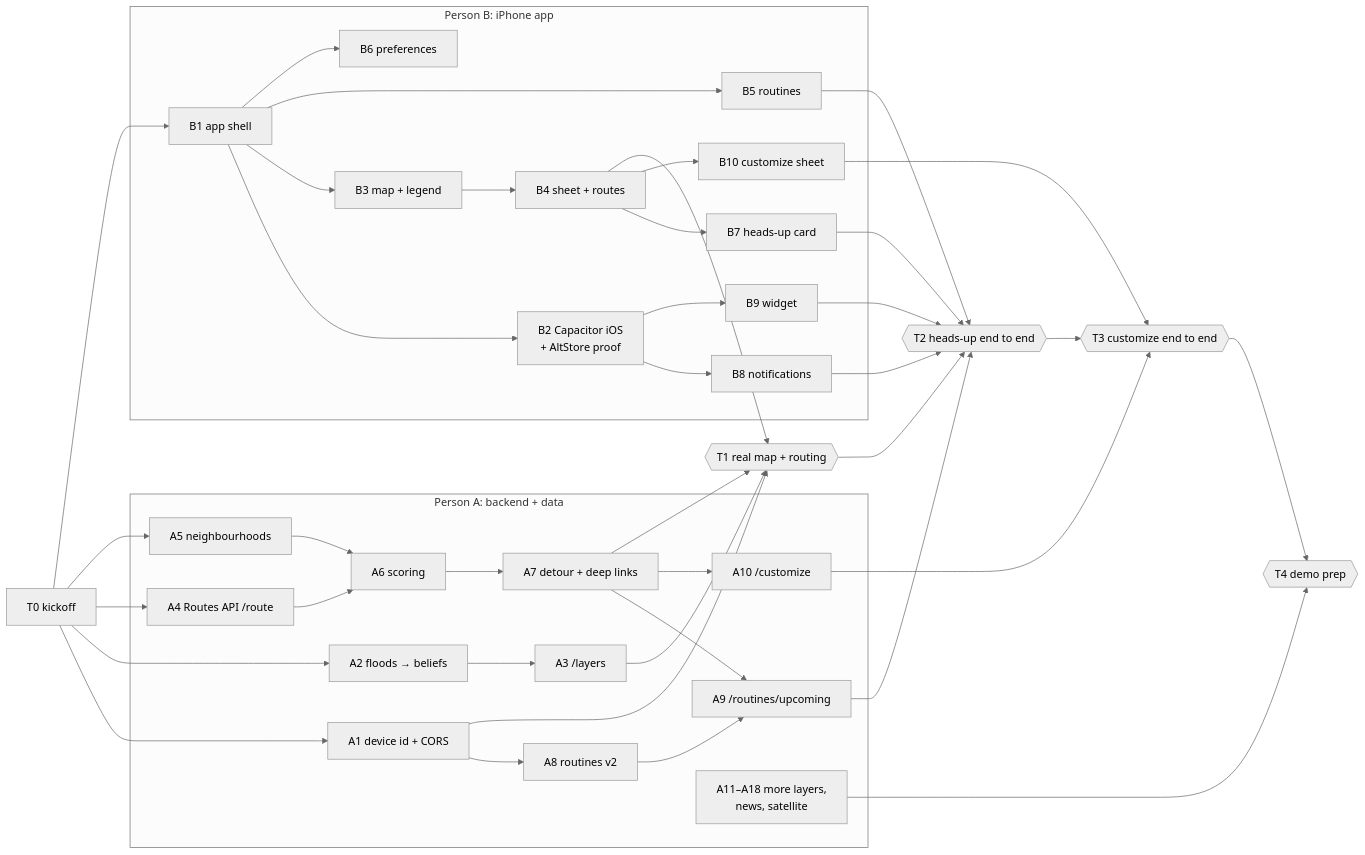
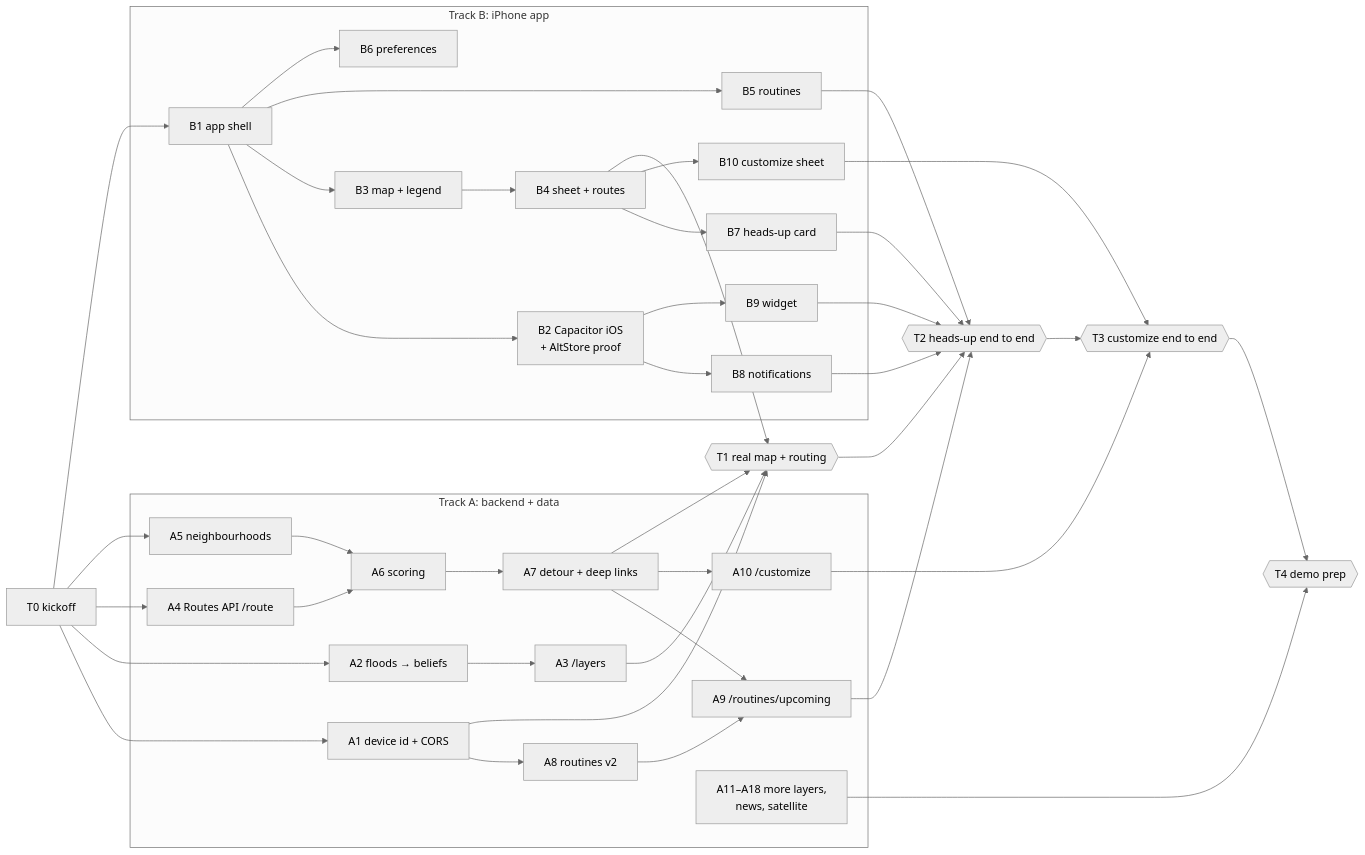
Before and after one commit to TomasPessagno/mapay: the diagram in TASKS.md, drawn with Mermaid (neutral theme). The commit also changed other lines of this file and 1 other file, not shown here.

````diff
--- a/TASKS.md
+++ b/TASKS.md
@@ -95,49 +157,49 @@
 ```mermaid
 flowchart LR
     T0[T0 kickoff]
-    subgraph A[Person A: backend + data]
+    subgraph A[Track A: backend + data]
         A1[A1 device id + CORS]
         A2[A2 floods → beliefs]
         A3[A3 /layers]
         A4[A4 Routes API /route]
         A5[A5 neighbourhoods]
         A6[A6 scoring]
         A7[A7 detour + deep links]
         A8[A8 routines v2]
         A9[A9 /routines/upcoming]
         A10[A10 /customize]
         AD[A11–A18 more layers,<br/>news, satellite]
     end
-    subgraph B[Person B: iPhone app]
+    subgraph B[Track B: iPhone app]
         B1[B1 app shell]
         B2[B2 Capacitor iOS<br/>+ AltStore proof]
         B3[B3 map + legend]
         B4[B4 sheet + routes]
         B5[B5 routines]
         B6[B6 preferences]
         B7[B7 heads-up card]
         B8[B8 notifications]
         B9[B9 widget]
         B10[B10 customize sheet]
     end
     T1{{T1 real map + routing}}
     T2{{T2 heads-up end to end}}
     T3{{T3 customize end to end}}
     T4{{T4 demo prep}}
     T0 --> A1 & A2 & A4 & A5 & B1
     A2 --> A3
     A4 --> A6
     A5 --> A6 --> A7
     A1 --> A8 --> A9
     A7 --> A9
     A7 --> A10
     B1 --> B2 & B3 & B5 & B6
     B3 --> B4 --> B7
     B4 --> B10
     B2 --> B8 & B9
     A1 & A3 & A7 & B4 --> T1
     A9 & B5 & B7 & B8 & B9 --> T2
     A10 & B10 --> T3
     T1 --> T2 --> T3 --> T4
     AD --> T4
 ```
````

_What you need to do_:
Reproduce the data exactly as it appears above. Pictures are to be left out.

_Result of the task_:
Before and after one commit to TomasPessagno/mapay: the diagram in TASKS.md, drawn with Mermaid (neutral theme). The commit also changed other lines of this file and 1 other file, not shown here.

````diff
--- a/TASKS.md
+++ b/TASKS.md
@@ -95,49 +157,49 @@
 ```mermaid
 flowchart LR
     T0[T0 kickoff]
-    subgraph A[Person A: backend + data]
+    subgraph A[Track A: backend + data]
         A1[A1 device id + CORS]
         A2[A2 floods → beliefs]
         A3[A3 /layers]
         A4[A4 Routes API /route]
         A5[A5 neighbourhoods]
         A6[A6 scoring]
         A7[A7 detour + deep links]
         A8[A8 routines v2]
         A9[A9 /routines/upcoming]
         A10[A10 /customize]
         AD[A11–A18 more layers,<br/>news, satellite]
     end
-    subgraph B[Person B: iPhone app]
+    subgraph B[Track B: iPhone app]
         B1[B1 app shell]
         B2[B2 Capacitor iOS<br/>+ AltStore proof]
         B3[B3 map + legend]
         B4[B4 sheet + routes]
         B5[B5 routines]
         B6[B6 preferences]
         B7[B7 heads-up card]
         B8[B8 notifications]
         B9[B9 widget]
         B10[B10 customize sheet]
     end
     T1{{T1 real map + routing}}
     T2{{T2 heads-up end to end}}
     T3{{T3 customize end to end}}
     T4{{T4 demo prep}}
     T0 --> A1 & A2 & A4 & A5 & B1
     A2 --> A3
     A4 --> A6
     A5 --> A6 --> A7
     A1 --> A8 --> A9
     A7 --> A9
     A7 --> A10
     B1 --> B2 & B3 & B5 & B6
     B3 --> B4 --> B7
     B4 --> B10
     B2 --> B8 & B9
     A1 & A3 & A7 & B4 --> T1
     A9 & B5 & B7 & B8 & B9 --> T2
     A10 & B10 --> T3
     T1 --> T2 --> T3 --> T4
     AD --> T4
 ```
````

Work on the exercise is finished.